That simplicity explains why so many people use AsyncTasks. But it also comes with a severe pitfall: a risk for memory leaks. It’s not the AsyncTask in itself that’s the risk but the fact that this class is so simple to use that you could easily throw a little anonymous class in your Activity to do the job and not realize how wrong what you just did is: if you implement an AsyncTask as an inner class or an anonymous one, your task will keep an implicit reference to the enclosing class, that is your activity. This means that your activity can’t really be destroyed and garbage collected in case of a device rotation (or any other configuration change) until that background task is finished.
It’s possible that a device may not have internet access, nor GPS, and just recently rebooted–invalidating Tempo’s cache.
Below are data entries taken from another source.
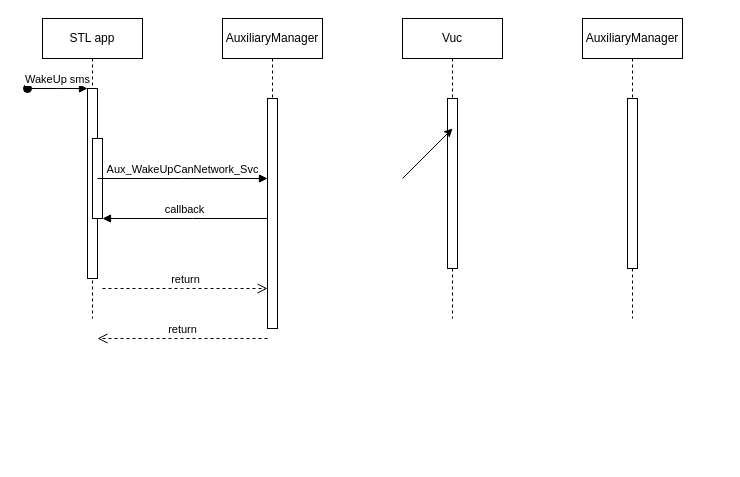
favamarco/prova keeps this draw.io diagram as Diagramma senza titolo.drawio. Above is the earlier version. Source tidied: cells renumbered, new cells numbered last; positions are measured from the earlier drawing's top-left corner, leaving out a move shared by most shapes. Both pictures are drawn from the tidied source at 100%, with x=0, y=0 at pixel (27, 18).
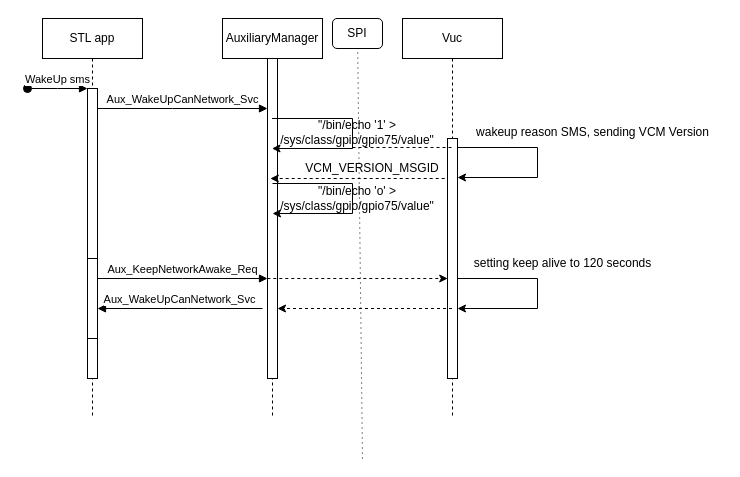
The same diagram, later.

Commit message:
Wake_up_SMS

Diff of the diagram source:
```diff
@@
     <mxCell id="2" value="STL app" style="shape=umlLifeline;perimeter=lifelinePerimeter;whiteSpace=wrap;html=1;newEdgeStyle={&quot;edgeStyle&quot;:&quot;elbowEdgeStyle&quot;,&quot;elbow&quot;:&quot;vertical&quot;,&quot;curved&quot;:0,&quot;rounded&quot;:0};" parent="1" vertex="1">
-      <mxGeometry x="15" width="100" height="300" as="geometry" />
+      <mxGeometry x="15" width="100" height="400" as="geometry" />
     </mxCell>
     <mxCell id="3" style="html=1;points=[];perimeter=orthogonalPerimeter;outlineConnect=0;targetShapes=umlLifeline;portConstraint=eastwest;newEdgeStyle={&quot;edgeStyle&quot;:&quot;elbowEdgeStyle&quot;,&quot;elbow&quot;:&quot;vertical&quot;,&quot;curved&quot;:0,&quot;rounded&quot;:0};" parent="2" vertex="1">
-      <mxGeometry x="45" y="70" width="10" height="190" as="geometry" />
+      <mxGeometry x="45" y="70" width="10" height="290" as="geometry" />
     </mxCell>
@@
     <mxCell id="5" style="html=1;perimeter=orthogonalPerimeter;targetShapes=umlLifeline;newEdgeStyle={&quot;edgeStyle&quot;:&quot;elbowEdgeStyle&quot;,&quot;elbow&quot;:&quot;vertical&quot;,&quot;curved&quot;:0,&quot;rounded&quot;:0};" parent="2" vertex="1">
-      <mxGeometry x="50" y="120" width="10" height="80" as="geometry" />
+      <mxGeometry x="45" y="240" width="10" height="80" as="geometry" />
     </mxCell>
+    <mxCell id="8" value="Aux_KeepNetworkAwake_Req" style="html=1;verticalAlign=bottom;endArrow=block;edgeStyle=elbowEdgeStyle;elbow=vertical;curved=0;rounded=0;" parent="2" edge="1">
+      <mxGeometry relative="1" as="geometry">
+        <mxPoint x="55" y="260" as="sourcePoint" />
+        <mxPoint x="225" y="260" as="targetPoint" />
+        <Array as="points">
+          <mxPoint x="140" y="260" />
+        </Array>
+      </mxGeometry>
+    </mxCell>
     <mxCell id="6" value="AuxiliaryManager" style="shape=umlLifeline;perimeter=lifelinePerimeter;whiteSpace=wrap;html=1;outlineConnect=0;portConstraint=eastwest;newEdgeStyle={&quot;edgeStyle&quot;:&quot;elbowEdgeStyle&quot;,&quot;elbow&quot;:&quot;vertical&quot;,&quot;curved&quot;:0,&quot;rounded&quot;:0};" parent="1" vertex="1">
-      <mxGeometry x="195" width="100" height="310" as="geometry" />
+      <mxGeometry x="195" width="100" height="400" as="geometry" />
     </mxCell>
     <mxCell id="7" style="html=1;points=[];perimeter=orthogonalPerimeter;outlineConnect=0;targetShapes=umlLifeline;portConstraint=eastwest;newEdgeStyle={&quot;edgeStyle&quot;:&quot;elbowEdgeStyle&quot;,&quot;elbow&quot;:&quot;vertical&quot;,&quot;curved&quot;:0,&quot;rounded&quot;:0};" parent="6" vertex="1">
-      <mxGeometry x="45" y="80" width="10" height="230" as="geometry" />
+      <mxGeometry x="45" y="40" width="10" height="320" as="geometry" />
     </mxCell>
-    <mxCell id="8" value="Aux_WakeUpCanNetwork_Svc" style="html=1;verticalAlign=bottom;endArrow=block;edgeStyle=elbowEdgeStyle;elbow=vertical;curved=0;rounded=0;" parent="1" edge="1">
-      <mxGeometry relative="1" as="geometry">
-        <mxPoint x="70" y="160" as="sourcePoint" />
-        <mxPoint x="240" y="160" as="targetPoint" />
-        <Array as="points">
-          <mxPoint x="155" y="160" />
-        </Array>
-      </mxGeometry>
-    </mxCell>
-    <mxCell id="9" value="return" style="html=1;verticalAlign=bottom;endArrow=open;dashed=1;endSize=8;edgeStyle=elbowEdgeStyle;elbow=vertical;curved=0;rounded=0;" parent="1" edge="1">
-      <mxGeometry relative="1" as="geometry">
-        <mxPoint x="240" y="320" as="sourcePoint" />
-        <mxPoint x="70" y="320" as="targetPoint" />
-        <Array as="points">
-          <mxPoint x="165" y="320" />
-        </Array>
-      </mxGeometry>
-    </mxCell>
-    <mxCell id="10" value="callback" style="html=1;verticalAlign=bottom;endArrow=block;edgeStyle=elbowEdgeStyle;elbow=vertical;curved=0;rounded=0;" parent="1" edge="1">
-      <mxGeometry relative="1" as="geometry">
-        <mxPoint x="240" y="200" as="sourcePoint" />
-        <mxPoint x="75" y="200" as="targetPoint" />
-        <Array as="points">
-          <mxPoint x="165" y="200" />
-        </Array>
-      </mxGeometry>
-    </mxCell>
-    <mxCell id="11" value="return" style="html=1;verticalAlign=bottom;endArrow=open;dashed=1;endSize=8;edgeStyle=elbowEdgeStyle;elbow=vertical;curved=0;rounded=0;" parent="1" edge="1">
-      <mxGeometry relative="1" as="geometry">
-        <mxPoint x="75" y="270" as="sourcePoint" />
-        <mxPoint x="240" y="270" as="targetPoint" />
-        <Array as="points">
-          <mxPoint x="155" y="270" />
-        </Array>
-      </mxGeometry>
-    </mxCell>
     <mxCell id="12" value="Vuc" style="shape=umlLifeline;perimeter=lifelinePerimeter;whiteSpace=wrap;html=1;outlineConnect=0;portConstraint=eastwest;newEdgeStyle={&quot;edgeStyle&quot;:&quot;elbowEdgeStyle&quot;,&quot;elbow&quot;:&quot;vertical&quot;,&quot;curved&quot;:0,&quot;rounded&quot;:0};" parent="1" vertex="1">
-      <mxGeometry x="375" width="100" height="300" as="geometry" />
+      <mxGeometry x="375" width="100" height="400" as="geometry" />
     </mxCell>
     <mxCell id="13" style="html=1;perimeter=orthogonalPerimeter;targetShapes=umlLifeline;newEdgeStyle={&quot;edgeStyle&quot;:&quot;elbowEdgeStyle&quot;,&quot;elbow&quot;:&quot;vertical&quot;,&quot;curved&quot;:0,&quot;rounded&quot;:0};" parent="12" vertex="1">
-      <mxGeometry x="45" y="80" width="10" height="170" as="geometry" />
+      <mxGeometry x="45" y="120" width="10" height="240" as="geometry" />
     </mxCell>
-    <mxCell id="14" value="AuxiliaryManager" style="shape=umlLifeline;perimeter=lifelinePerimeter;whiteSpace=wrap;html=1;newEdgeStyle={&quot;edgeStyle&quot;:&quot;elbowEdgeStyle&quot;,&quot;elbow&quot;:&quot;vertical&quot;,&quot;curved&quot;:0,&quot;rounded&quot;:0};" parent="1" vertex="1">
-      <mxGeometry x="555" width="100" height="300" as="geometry" />
-    </mxCell>
-    <mxCell id="15" style="html=1;perimeter=orthogonalPerimeter;targetShapes=umlLifeline;newEdgeStyle={&quot;edgeStyle&quot;:&quot;elbowEdgeStyle&quot;,&quot;elbow&quot;:&quot;vertical&quot;,&quot;curved&quot;:0,&quot;rounded&quot;:0};" parent="14" vertex="1">
-      <mxGeometry x="45" y="80" width="10" height="170" as="geometry" />
-    </mxCell>
-    <mxCell id="16" style="endArrow=classic;html=1;rounded=0;" parent="1" edge="1">
+    <mxCell id="16" style="endArrow=classic;html=1;rounded=0;" parent="1" edge="1" source="6" target="6">
       <mxGeometry relative="1" as="geometry">
-        <mxPoint x="375" y="160" as="sourcePoint" />
-        <mxPoint x="425" y="110" as="targetPoint" />
+        <Array as="points">
+          <mxPoint x="325" y="100" />
+          <mxPoint x="325" y="130" />
+        </Array>
       </mxGeometry>
     </mxCell>
+    <mxCell id="17" value="Aux_WakeUpCanNetwork_Svc" style="html=1;verticalAlign=bottom;endArrow=block;edgeStyle=elbowEdgeStyle;elbow=vertical;curved=0;rounded=0;" parent="1" edge="1" source="3" target="7">
+      <mxGeometry relative="1" as="geometry">
+        <Array as="points">
+          <mxPoint x="145" y="90" />
+        </Array>
+      </mxGeometry>
+    </mxCell>
+    <mxCell id="18" value="&quot;/bin/echo '1' &amp;gt; /sys/class/gpio/gpio75/value&quot;" style="text;html=1;strokeColor=none;fillColor=none;align=center;verticalAlign=middle;whiteSpace=wrap;rounded=0;" parent="1" vertex="1">
+      <mxGeometry x="255" y="99" width="150" height="30" as="geometry" />
+    </mxCell>
+    <mxCell id="19" style="endArrow=classic;html=1;rounded=0;" parent="1" edge="1">
+      <mxGeometry relative="1" as="geometry">
+        <mxPoint x="429.5" y="129" as="sourcePoint" />
+        <mxPoint x="430" y="159" as="targetPoint" />
+        <Array as="points">
+          <mxPoint x="510" y="129" />
+          <mxPoint x="510" y="159" />
+        </Array>
+      </mxGeometry>
+    </mxCell>
+    <mxCell id="20" value="&quot;/bin/echo 'o' &amp;gt; /sys/class/gpio/gpio75/value&quot;" style="text;html=1;strokeColor=none;fillColor=none;align=center;verticalAlign=middle;whiteSpace=wrap;rounded=0;" parent="1" vertex="1">
+      <mxGeometry x="255" y="165" width="150" height="30" as="geometry" />
+    </mxCell>
+    <mxCell id="21" style="endArrow=classic;html=1;rounded=0;dashed=1;" parent="1" edge="1">
+      <mxGeometry relative="1" as="geometry">
+        <mxPoint x="417.2" y="160" as="sourcePoint" />
+        <mxPoint x="242.8" y="160" as="targetPoint" />
+      </mxGeometry>
+    </mxCell>
+    <mxCell id="22" value="VCM_VERSION_MSGID" style="text;html=1;strokeColor=none;fillColor=none;align=center;verticalAlign=middle;whiteSpace=wrap;rounded=0;" parent="1" vertex="1">
+      <mxGeometry x="315" y="135" width="60" height="30" as="geometry" />
+    </mxCell>
+    <mxCell id="23" style="endArrow=classic;html=1;rounded=0;" parent="1" edge="1">
+      <mxGeometry relative="1" as="geometry">
+        <mxPoint x="245" y="165" as="sourcePoint" />
+        <mxPoint x="245" y="195" as="targetPoint" />
+        <Array as="points">
+          <mxPoint x="325" y="165" />
+          <mxPoint x="325" y="195" />
+        </Array>
+      </mxGeometry>
+    </mxCell>
+    <mxCell id="24" style="endArrow=none;dashed=1;html=1;rounded=0;" parent="1" edge="1">
+      <mxGeometry relative="1" as="geometry">
+        <mxPoint x="325" y="129" as="sourcePoint" />
+        <mxPoint x="425" y="129" as="targetPoint" />
+      </mxGeometry>
+    </mxCell>
+    <mxCell id="25" value="wakeup reason SMS, sending&amp;nbsp;VCM Version" style="text;html=1;align=center;verticalAlign=middle;strokeColor=none;fillColor=none;" parent="1" vertex="1">
+      <mxGeometry x="435" y="99" width="260" height="30" as="geometry" />
+    </mxCell>
+    <mxCell id="26" style="endArrow=none;dashed=1;html=1;dashPattern=1 3;strokeWidth=2;rounded=0;" parent="1" edge="1" source="28">
+      <mxGeometry relative="1" as="geometry">
+        <mxPoint x="335" as="targetPoint" />
+      </mxGeometry>
+    </mxCell>
+    <mxCell id="27" style="endArrow=none;dashed=1;html=1;dashPattern=1 4;strokeWidth=1;rounded=0;" parent="1" edge="1" target="28">
+      <mxGeometry relative="1" as="geometry">
+        <mxPoint x="335" y="440" as="sourcePoint" />
+      </mxGeometry>
+    </mxCell>
+    <mxCell id="28" value="SPI" style="rounded=1;whiteSpace=wrap;html=1;" parent="1" vertex="1">
+      <mxGeometry x="305" width="50" height="30" as="geometry" />
+    </mxCell>
+    <mxCell id="29" style="endArrow=classic;html=1;rounded=0;dashed=1;" parent="1" edge="1">
+      <mxGeometry relative="1" as="geometry">
+        <mxPoint x="239.8" y="260" as="sourcePoint" />
+        <mxPoint x="420.2" y="260" as="targetPoint" />
+      </mxGeometry>
+    </mxCell>
+    <mxCell id="30" style="endArrow=classic;html=1;rounded=0;" parent="1" edge="1">
+      <mxGeometry relative="1" as="geometry">
+        <mxPoint x="429.5" y="260" as="sourcePoint" />
+        <mxPoint x="430" y="290" as="targetPoint" />
+        <Array as="points">
+          <mxPoint x="510" y="260" />
+          <mxPoint x="510" y="290" />
+        </Array>
+      </mxGeometry>
+    </mxCell>
+    <mxCell id="31" value="setting keep alive to 120 seconds" style="text;html=1;align=center;verticalAlign=middle;strokeColor=none;fillColor=none;" parent="1" vertex="1">
+      <mxGeometry x="435" y="230" width="200" height="30" as="geometry" />
+    </mxCell>
+    <mxCell id="32" style="endArrow=classic;html=1;rounded=0;dashed=1;" parent="1" edge="1" source="12" target="7">
+      <mxGeometry relative="1" as="geometry">
+        <Array as="points">
+          <mxPoint x="355" y="290" />
+        </Array>
+      </mxGeometry>
+    </mxCell>
+    <mxCell id="10" value="Aux_WakeUpCanNetwork_Svc" style="html=1;verticalAlign=bottom;endArrow=block;edgeStyle=elbowEdgeStyle;elbow=horizontal;curved=0;rounded=0;" parent="1" edge="1">
+      <mxGeometry relative="1" as="geometry">
+        <mxPoint x="235" y="290" as="sourcePoint" />
+        <mxPoint x="70" y="290" as="targetPoint" />
+        <Array as="points">
+          <mxPoint x="160" y="280" />
+        </Array>
+      </mxGeometry>
+    </mxCell>
```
In that situation, your only choice is to use the
System.currentTimeMillis() as a fallback strategy.